Activity:
Go through the data and copy each line that holds "Material".

(Web interface edit records)
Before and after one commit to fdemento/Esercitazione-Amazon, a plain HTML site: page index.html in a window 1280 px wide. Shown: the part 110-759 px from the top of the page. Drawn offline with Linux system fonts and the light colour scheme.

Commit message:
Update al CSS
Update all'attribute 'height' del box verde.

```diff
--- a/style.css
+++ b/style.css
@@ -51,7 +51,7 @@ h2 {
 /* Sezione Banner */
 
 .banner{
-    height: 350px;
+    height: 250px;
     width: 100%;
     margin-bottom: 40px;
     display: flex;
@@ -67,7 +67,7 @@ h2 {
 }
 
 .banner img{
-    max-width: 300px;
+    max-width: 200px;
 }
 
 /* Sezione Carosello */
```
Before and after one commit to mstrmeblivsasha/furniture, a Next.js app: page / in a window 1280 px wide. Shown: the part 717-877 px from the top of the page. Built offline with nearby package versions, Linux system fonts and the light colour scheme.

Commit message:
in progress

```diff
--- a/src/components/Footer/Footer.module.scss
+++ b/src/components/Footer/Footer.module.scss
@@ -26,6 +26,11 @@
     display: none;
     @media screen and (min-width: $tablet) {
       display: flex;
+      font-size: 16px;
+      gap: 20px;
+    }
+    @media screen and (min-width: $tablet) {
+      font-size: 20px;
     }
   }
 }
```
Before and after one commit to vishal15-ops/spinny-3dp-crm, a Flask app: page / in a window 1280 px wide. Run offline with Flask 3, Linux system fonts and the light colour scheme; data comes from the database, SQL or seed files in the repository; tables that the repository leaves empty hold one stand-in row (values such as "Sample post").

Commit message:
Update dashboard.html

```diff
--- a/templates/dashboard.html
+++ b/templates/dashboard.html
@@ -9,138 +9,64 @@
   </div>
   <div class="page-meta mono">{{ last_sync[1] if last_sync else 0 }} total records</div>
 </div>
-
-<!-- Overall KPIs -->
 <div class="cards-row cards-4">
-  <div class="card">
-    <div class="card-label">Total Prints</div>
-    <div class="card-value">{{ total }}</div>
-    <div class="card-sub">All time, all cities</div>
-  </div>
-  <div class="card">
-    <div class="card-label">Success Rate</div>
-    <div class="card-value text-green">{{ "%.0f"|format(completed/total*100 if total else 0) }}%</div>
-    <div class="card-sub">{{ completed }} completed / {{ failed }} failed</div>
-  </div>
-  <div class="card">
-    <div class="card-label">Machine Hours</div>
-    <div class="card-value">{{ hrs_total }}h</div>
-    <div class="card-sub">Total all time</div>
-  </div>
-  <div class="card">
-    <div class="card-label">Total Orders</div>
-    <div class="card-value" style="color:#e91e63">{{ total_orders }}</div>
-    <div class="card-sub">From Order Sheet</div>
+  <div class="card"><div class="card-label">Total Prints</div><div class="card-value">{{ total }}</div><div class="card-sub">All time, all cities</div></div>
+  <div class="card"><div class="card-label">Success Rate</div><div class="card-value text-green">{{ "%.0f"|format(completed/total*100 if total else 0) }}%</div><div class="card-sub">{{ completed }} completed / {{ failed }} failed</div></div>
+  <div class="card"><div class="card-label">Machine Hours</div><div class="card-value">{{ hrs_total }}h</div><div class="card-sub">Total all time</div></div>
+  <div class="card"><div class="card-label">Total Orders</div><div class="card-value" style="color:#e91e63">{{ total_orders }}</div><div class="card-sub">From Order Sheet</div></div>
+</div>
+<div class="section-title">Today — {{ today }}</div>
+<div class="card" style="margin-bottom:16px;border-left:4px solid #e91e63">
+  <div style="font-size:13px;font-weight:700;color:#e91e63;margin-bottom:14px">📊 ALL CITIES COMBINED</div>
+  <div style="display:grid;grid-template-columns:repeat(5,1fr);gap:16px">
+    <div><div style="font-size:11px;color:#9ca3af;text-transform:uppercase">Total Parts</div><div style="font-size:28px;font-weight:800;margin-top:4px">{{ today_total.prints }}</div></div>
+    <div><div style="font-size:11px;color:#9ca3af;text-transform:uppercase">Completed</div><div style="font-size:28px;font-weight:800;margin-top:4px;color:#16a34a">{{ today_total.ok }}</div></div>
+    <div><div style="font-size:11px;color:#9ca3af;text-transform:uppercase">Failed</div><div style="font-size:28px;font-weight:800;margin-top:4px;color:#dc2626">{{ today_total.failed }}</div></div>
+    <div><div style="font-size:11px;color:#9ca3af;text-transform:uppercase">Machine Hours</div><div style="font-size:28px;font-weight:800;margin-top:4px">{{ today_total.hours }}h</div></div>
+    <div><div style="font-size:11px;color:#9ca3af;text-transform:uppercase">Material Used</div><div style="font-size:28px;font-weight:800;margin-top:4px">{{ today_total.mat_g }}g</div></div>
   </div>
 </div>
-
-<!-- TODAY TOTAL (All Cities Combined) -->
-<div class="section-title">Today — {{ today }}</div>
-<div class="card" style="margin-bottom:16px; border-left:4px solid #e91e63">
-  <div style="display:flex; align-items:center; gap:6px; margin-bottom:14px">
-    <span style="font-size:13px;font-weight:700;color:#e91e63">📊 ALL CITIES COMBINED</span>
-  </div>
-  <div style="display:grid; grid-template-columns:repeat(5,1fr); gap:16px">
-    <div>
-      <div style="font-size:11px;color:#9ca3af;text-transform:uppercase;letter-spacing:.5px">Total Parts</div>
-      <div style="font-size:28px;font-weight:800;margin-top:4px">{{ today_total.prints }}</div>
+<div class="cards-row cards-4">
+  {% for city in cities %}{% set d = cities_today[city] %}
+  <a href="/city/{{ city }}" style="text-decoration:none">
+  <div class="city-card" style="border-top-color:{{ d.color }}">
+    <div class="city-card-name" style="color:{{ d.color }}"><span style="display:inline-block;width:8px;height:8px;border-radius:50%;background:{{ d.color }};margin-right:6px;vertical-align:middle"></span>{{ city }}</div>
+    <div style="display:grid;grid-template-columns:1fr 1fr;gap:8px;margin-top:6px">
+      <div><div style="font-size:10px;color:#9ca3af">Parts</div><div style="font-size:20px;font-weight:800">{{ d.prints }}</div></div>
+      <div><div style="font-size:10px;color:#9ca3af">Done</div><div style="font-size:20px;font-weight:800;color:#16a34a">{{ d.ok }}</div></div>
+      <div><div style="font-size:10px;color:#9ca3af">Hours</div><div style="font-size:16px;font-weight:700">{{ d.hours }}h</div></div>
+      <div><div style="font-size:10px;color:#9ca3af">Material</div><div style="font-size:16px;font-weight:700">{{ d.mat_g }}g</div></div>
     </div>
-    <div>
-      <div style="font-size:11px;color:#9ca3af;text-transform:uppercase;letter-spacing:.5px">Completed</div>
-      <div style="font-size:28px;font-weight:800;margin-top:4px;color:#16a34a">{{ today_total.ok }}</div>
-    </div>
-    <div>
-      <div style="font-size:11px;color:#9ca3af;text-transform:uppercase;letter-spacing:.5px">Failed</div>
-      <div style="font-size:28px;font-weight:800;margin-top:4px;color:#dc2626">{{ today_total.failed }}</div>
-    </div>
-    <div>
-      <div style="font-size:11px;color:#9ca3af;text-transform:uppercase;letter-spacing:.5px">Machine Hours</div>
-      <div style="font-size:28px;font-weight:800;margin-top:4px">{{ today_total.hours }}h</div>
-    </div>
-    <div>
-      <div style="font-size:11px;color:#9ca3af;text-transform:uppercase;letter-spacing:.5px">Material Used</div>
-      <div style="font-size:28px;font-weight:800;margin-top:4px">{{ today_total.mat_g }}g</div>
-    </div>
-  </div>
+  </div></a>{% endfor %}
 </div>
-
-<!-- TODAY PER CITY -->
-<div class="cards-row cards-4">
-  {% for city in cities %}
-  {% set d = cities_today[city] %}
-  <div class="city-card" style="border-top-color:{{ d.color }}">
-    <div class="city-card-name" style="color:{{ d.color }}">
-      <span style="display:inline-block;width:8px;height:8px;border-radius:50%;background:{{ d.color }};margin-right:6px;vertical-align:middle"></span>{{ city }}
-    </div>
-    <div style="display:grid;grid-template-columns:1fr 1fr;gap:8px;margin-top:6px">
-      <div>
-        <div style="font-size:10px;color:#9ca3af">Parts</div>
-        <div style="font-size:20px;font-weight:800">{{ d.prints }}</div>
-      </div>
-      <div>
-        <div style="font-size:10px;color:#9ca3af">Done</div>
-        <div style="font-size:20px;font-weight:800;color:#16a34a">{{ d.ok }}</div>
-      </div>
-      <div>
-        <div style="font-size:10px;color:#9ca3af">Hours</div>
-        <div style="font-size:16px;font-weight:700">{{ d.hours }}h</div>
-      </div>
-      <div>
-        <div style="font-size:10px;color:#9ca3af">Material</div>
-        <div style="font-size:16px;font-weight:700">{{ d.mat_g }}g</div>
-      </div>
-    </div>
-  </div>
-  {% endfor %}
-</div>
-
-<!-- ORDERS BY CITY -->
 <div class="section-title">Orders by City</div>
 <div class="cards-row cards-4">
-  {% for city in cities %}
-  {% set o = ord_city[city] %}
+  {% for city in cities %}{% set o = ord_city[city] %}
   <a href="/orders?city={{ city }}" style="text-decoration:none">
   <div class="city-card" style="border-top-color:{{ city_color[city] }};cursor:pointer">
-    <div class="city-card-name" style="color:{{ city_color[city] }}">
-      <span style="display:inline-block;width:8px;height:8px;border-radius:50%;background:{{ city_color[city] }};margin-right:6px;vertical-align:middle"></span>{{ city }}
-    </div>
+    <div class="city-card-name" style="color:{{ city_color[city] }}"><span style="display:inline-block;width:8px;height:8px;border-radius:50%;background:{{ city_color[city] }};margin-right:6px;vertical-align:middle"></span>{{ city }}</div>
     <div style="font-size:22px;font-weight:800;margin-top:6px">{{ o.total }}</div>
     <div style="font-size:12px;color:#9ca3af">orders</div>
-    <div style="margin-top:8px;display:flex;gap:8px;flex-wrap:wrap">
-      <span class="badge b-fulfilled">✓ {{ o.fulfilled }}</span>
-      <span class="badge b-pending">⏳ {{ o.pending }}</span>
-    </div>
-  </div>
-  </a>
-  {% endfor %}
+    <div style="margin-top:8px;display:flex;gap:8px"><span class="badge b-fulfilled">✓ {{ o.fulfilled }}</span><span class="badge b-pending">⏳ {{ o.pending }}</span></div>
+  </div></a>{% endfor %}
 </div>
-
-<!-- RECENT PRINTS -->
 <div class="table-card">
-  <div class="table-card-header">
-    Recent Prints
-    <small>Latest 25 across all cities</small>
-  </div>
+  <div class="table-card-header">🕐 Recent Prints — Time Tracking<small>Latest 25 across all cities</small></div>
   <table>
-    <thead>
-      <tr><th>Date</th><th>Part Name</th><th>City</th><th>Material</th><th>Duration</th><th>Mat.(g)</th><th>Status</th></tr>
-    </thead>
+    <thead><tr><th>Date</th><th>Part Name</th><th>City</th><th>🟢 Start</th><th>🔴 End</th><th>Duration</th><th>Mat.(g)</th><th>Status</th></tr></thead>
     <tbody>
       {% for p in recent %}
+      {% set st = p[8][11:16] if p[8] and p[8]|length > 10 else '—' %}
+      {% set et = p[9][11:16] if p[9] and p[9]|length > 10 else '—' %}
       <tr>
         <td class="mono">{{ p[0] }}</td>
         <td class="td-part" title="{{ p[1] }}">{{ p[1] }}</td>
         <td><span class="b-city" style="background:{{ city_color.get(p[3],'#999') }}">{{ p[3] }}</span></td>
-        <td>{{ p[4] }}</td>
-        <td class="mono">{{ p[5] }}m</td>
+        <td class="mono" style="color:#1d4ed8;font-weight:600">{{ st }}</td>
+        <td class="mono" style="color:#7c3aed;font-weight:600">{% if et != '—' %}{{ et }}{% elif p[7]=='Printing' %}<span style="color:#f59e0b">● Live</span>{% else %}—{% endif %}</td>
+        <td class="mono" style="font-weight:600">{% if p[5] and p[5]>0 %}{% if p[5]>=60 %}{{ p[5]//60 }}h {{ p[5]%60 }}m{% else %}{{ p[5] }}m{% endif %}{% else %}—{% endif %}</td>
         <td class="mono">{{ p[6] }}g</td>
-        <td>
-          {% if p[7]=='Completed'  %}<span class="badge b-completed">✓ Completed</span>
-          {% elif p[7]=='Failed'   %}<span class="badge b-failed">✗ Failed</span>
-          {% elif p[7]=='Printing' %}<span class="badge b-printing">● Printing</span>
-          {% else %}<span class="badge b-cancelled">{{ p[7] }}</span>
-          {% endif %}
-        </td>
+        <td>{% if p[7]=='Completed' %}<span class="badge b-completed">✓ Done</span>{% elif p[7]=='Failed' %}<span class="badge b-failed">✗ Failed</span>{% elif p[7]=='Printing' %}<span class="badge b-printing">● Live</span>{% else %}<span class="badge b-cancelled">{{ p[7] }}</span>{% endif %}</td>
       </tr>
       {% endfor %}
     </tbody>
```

Result for this task:
+    <div><div style="font-size:11px;color:#9ca3af;text-transform:uppercase">Material Used</div><div style="font-size:28px;font-weight:800;margin-top:4px">{{ today_total.mat_g }}g</div></div>
+      <div><div style="font-size:10px;color:#9ca3af">Material</div><div style="font-size:16px;font-weight:700">{{ d.mat_g }}g</div></div>
-      <div style="font-size:11px;color:#9ca3af;text-transform:uppercase;letter-spacing:.5px">Material Used</div>
-        <div style="font-size:10px;color:#9ca3af">Material</div>
-      <tr><th>Date</th><th>Part Name</th><th>City</th><th>Material</th><th>Duration</th><th>Mat.(g)</th><th>Status</th></tr>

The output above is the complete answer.